DETERMINING THE NET PRESENT VALUE
Firm's cost of capital
Year-End Cash Flow
interest =i 0.25 0.25
Year =n Project A using Formula Project B using Formula
0 (42,000) (42,000.00) (45,000) (45,000)
1 14,000 11,200.00 28,000 22,400.00
2 14,000 8,960.00 12,000 7,680.00
3 14,000 7,168.00 10,000 5,120.00
4 14,000 5,734.40 10,000 4,096.00
5 14,000 4,587.52 10,000 3,276.80

NPV 11,071 (4,350.08) 10,924 (2,427.20)


IRR 19.9% 21.7%
Choice of project Project A

Let say interest rate 25%= NPV -ve


Capital Investment Appraisal Techniques
3. Internal Rate of Return (IRR) (cont.)

Solve using interpolation technique.

Project A Project B
interest NPV
10 11071.01 10,924
X 0 0
25 -4350.08 10924.397

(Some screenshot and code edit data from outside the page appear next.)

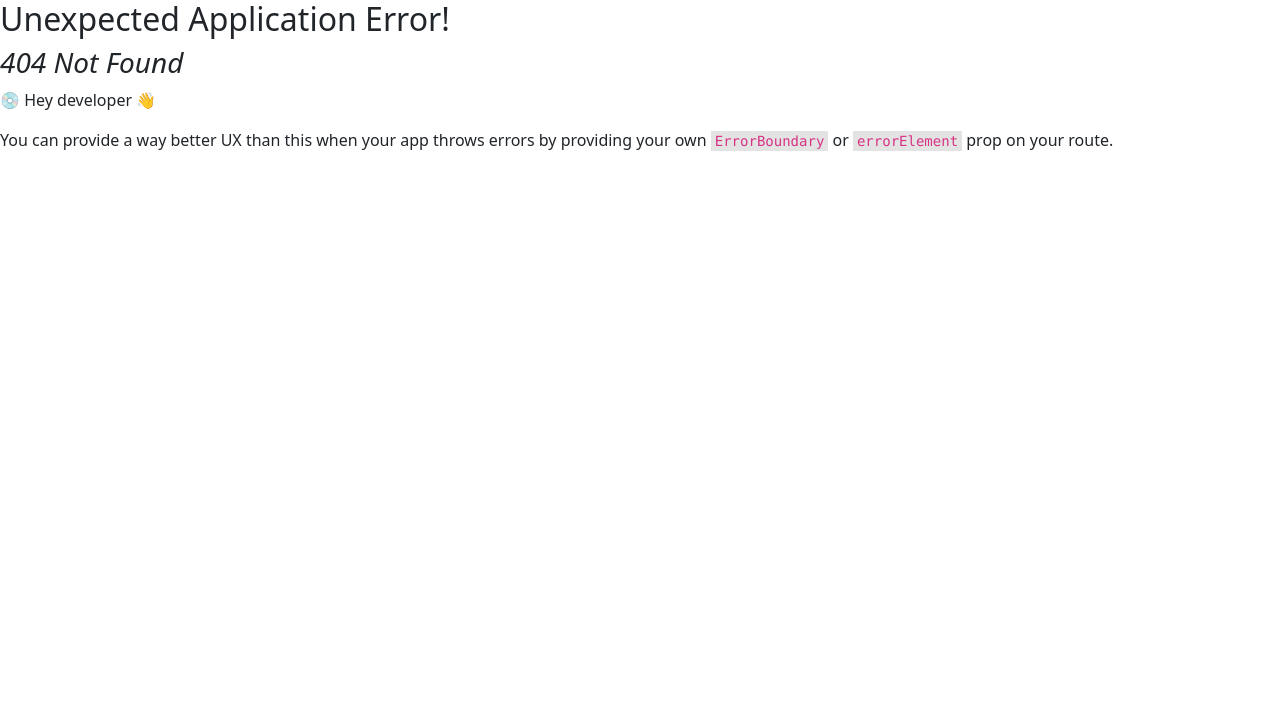
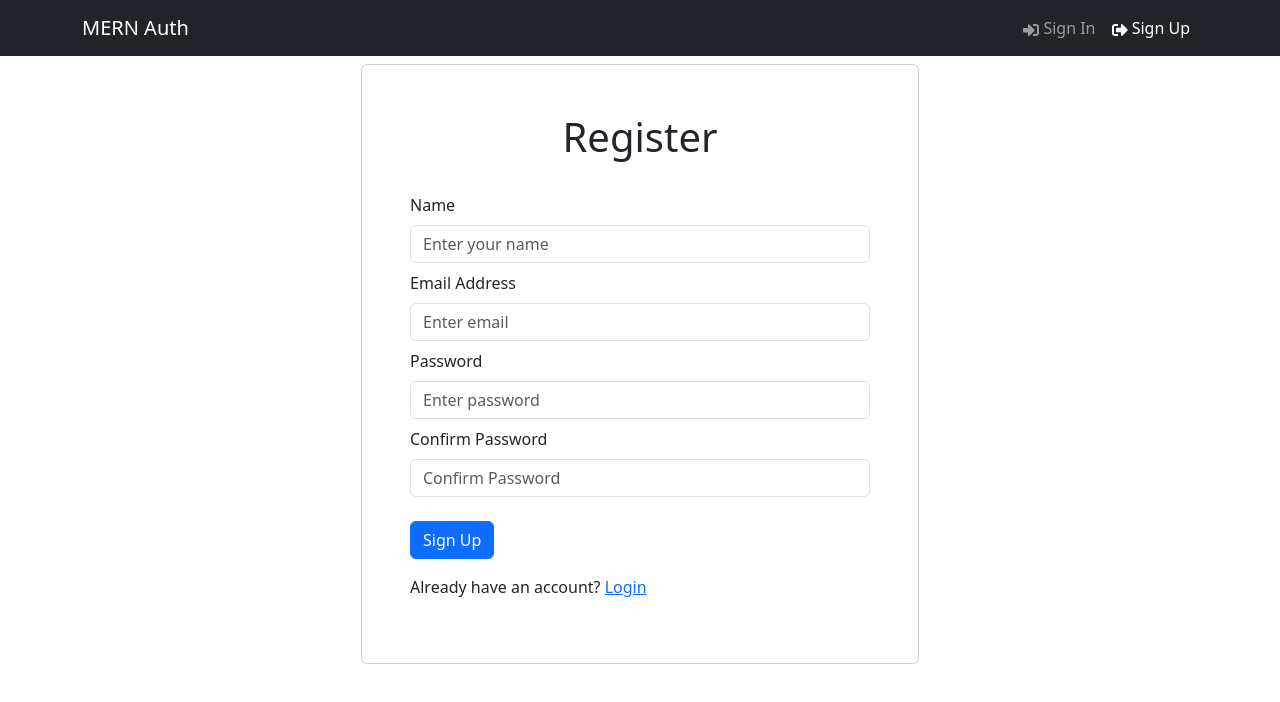
Before and after one commit to MigueMartelo/mern-auth, a React (Vite) app in the folder frontend/: page /register in a window 1280 px wide. Before the commit this address had no page. Shown: the top 702 px of the page. Built offline with nearby package versions, Linux system fonts and the light colour scheme.

Commit message:
feat: add the RegisterPage and the route for register

```diff
--- a/frontend/src/main.jsx
+++ b/frontend/src/main.jsx
@@ -12,12 +12,14 @@
 import './index.css';
 import HomePage from './pages/HomePage.jsx';
 import LoginPage from './pages/LoginPage.jsx';
+import RegisterPage from './pages/RegisterPage.jsx';
 
 const router = createBrowserRouter(
   createRoutesFromElements(
     <Route path='/' element={<App />}>
       <Route index={true} path='/' element={<HomePage />} />
       <Route path='/login' element={<LoginPage />} />
+      <Route path='/register' element={<RegisterPage />} />
     </Route>
   )
 );
--- /dev/null
+++ b/frontend/src/pages/RegisterPage.jsx
@@ -0,0 +1,70 @@
+import { useState } from 'react';
+import { Link } from 'react-router-dom';
+import { Form, Button, Row, Col } from 'react-bootstrap';
+import FormContainer from '../components/FormContainer';
+
+const RegisterPage = () => {
+  const [name, setName] = useState('');
+  const [email, setEmail] = useState('');
+  const [password, setPassword] = useState('');
+  const [confirmPassword, setConfirmPassword] = useState('');
+
+  const submitHandler = async (e) => {
+    e.preventDefault();
+    console.log('submit');
+  };
+
+  return (
+    <FormContainer>
+      <h1 className='text-center mb-4'>Register</h1>
+      <Form onSubmit={submitHandler}>
+        <Form.Group className='my-2' controlId='name'>
+          <Form.Label>Name</Form.Label>
+          <Form.Control
+            type='text'
+            placeholder='Enter your name'
+            value={name}
+            onChange={(e) => setName(e.target.value)}
+          />
+        </Form.Group>
+        <Form.Group className='my-2' controlId='email'>
+          <Form.Label>Email Address</Form.Label>
+          <Form.Control
+            type='email'
+            placeholder='Enter email'
+            value={email}
+            onChange={(e) => setEmail(e.target.value)}
+          />
+        </Form.Group>
+        <Form.Group className='my-2' controlId='password'>
+          <Form.Label>Password</Form.Label>
+          <Form.Control
+            type='password'
+            placeholder='Enter password'
+            value={password}
+            onChange={(e) => setPassword(e.target.value)}
+          />
+        </Form.Group>
+        <Form.Group className='my-2' controlId='confirmPassword'>
+          <Form.Label>Confirm Password</Form.Label>
+          <Form.Control
+            type='password'
+            placeholder='Confirm Password'
+            value={confirmPassword}
+            onChange={(e) => setConfirmPassword(e.target.value)}
+          />
+        </Form.Group>
+        <Button className='mt-3' type='submit' variant='primary'>
+          Sign Up
+        </Button>
+
+        <Row className='py-3'>
+          <Col>
+            Already have an account? <Link to='/login'>Login</Link>
+          </Col>
+        </Row>
+      </Form>
+    </FormContainer>
+  );
+};
+export default RegisterPage;
```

using interpolation we find:


IRR 19.9% 21.7%

38
Case 2: Exercise
The objective of this exercise is to examine an
investment and measure its performance using the
following techniques:
Payback Period
NPV
IRR

A firm is considering an investment programme. It has a


choice of three projects each of which cost RM60,,000,
but capital is limited to RM60,,000.

The firms existing return on capital is 15% and in this


case this is assumed to be their cost of capital for
appraisal purposes.
Case 2 (Cont.)

Project A Project B Project C


Hydraulic Ramps Modification to metal Special Delivery
Workshop cutting machine vehicle

Forecasted Net Cash Flows:

Yr. RM RM RM
1 12,000 18,000 24,000
2 21,000 12,000 27,000
3 27,000 21,000 15,000
4 15,000 21,000 15,000
5 21,000 19,500 9,000
96,000 91,500 90,000
Which Approach is Better?

On a purely theoretical basis, NPV is the better


approach because:
NPV assumes that intermediate cash flows are reinvested at
the cost of capital whereas IRR assumes they are reinvested
at the IRR,
Certain mathematical properties may cause a project with
non-conventional cash flows to have zero or more than one
real IRR.
Despite its theoretical superiority, however, financial
managers prefer to use the IRR because of the
preference for rates of return.
Table 8
Summary of Key Formulas/Definitions and Decision Criteria
for Capital Budgeting Techniques
THANK YOU